WHAT YOU WILL DO: Nothing but the pictures should be dropped; repeat the rest of the data below exactly.

INPUT:
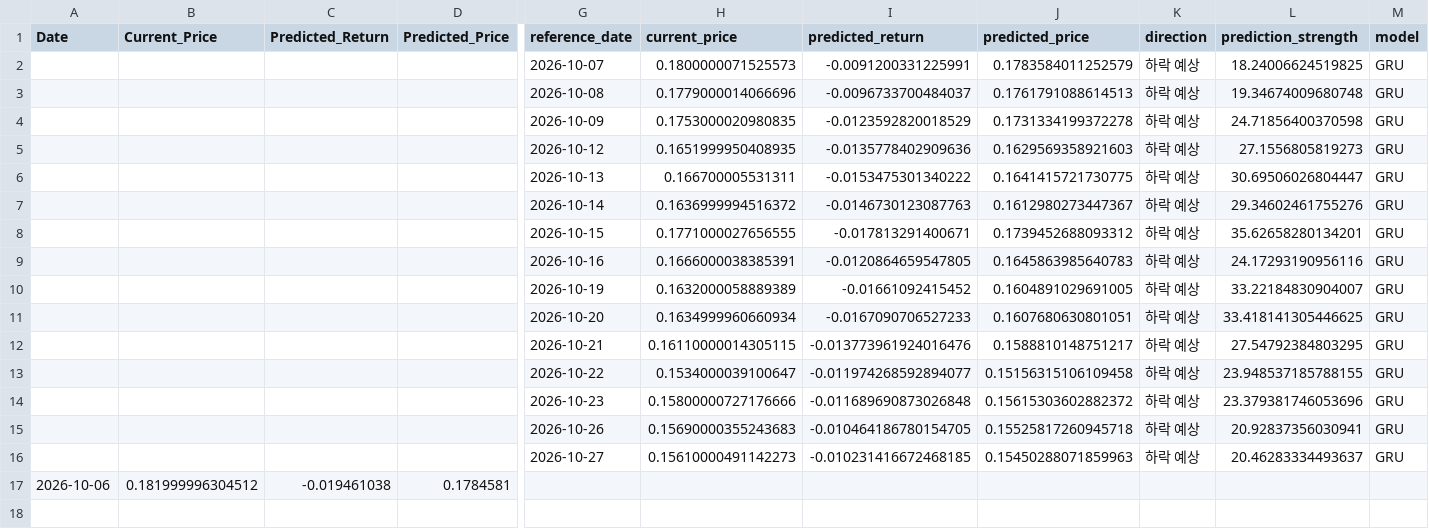
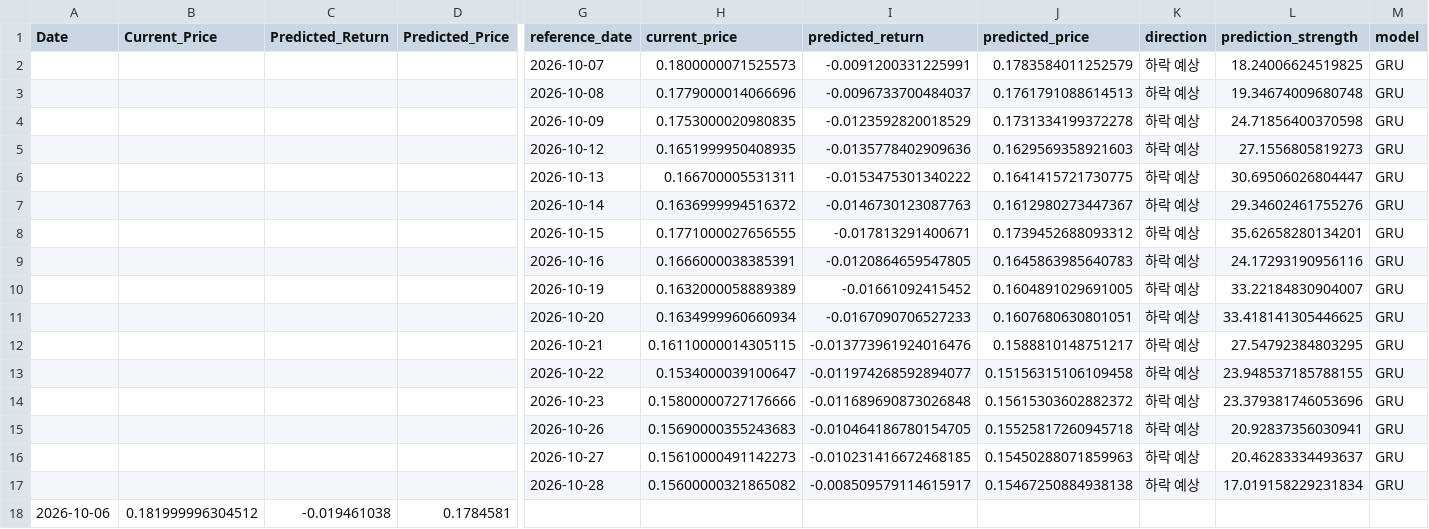
Before and after one commit to worldking0321-jpg/atch-web, a CSV file: data/prediction_history.csv, drawn as a sheet; only a part is shown, gaps mark what is left out; rows hold the shown columns only; the diff names each change by its address in the sheet, - before the commit and + after, or states it on an @@ line.

```diff
--- a/data/prediction_history.csv
+++ b/data/prediction_history.csv
+row 17:  |  |  |  | 2026-10-28 | 0.15600000321865082 | -0.008509579114615917 | 0.15467250884938138 | 하락 예상 | 17.019158229231834 | GRU
```
Also changed, not shown: data/latest_data.csv, 1 other file.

WRITTEN RESPONSE:
Before and after one commit to worldking0321-jpg/atch-web, a CSV file: data/prediction_history.csv, drawn as a sheet; only a part is shown, gaps mark what is left out; rows hold the shown columns only; the diff names each change by its address in the sheet, - before the commit and + after, or states it on an @@ line.

```diff
--- a/data/prediction_history.csv
+++ b/data/prediction_history.csv
+row 17:  |  |  |  | 2026-10-28 | 0.15600000321865082 | -0.008509579114615917 | 0.15467250884938138 | 하락 예상 | 17.019158229231834 | GRU
```
Also changed, not shown: data/latest_data.csv, 1 other file.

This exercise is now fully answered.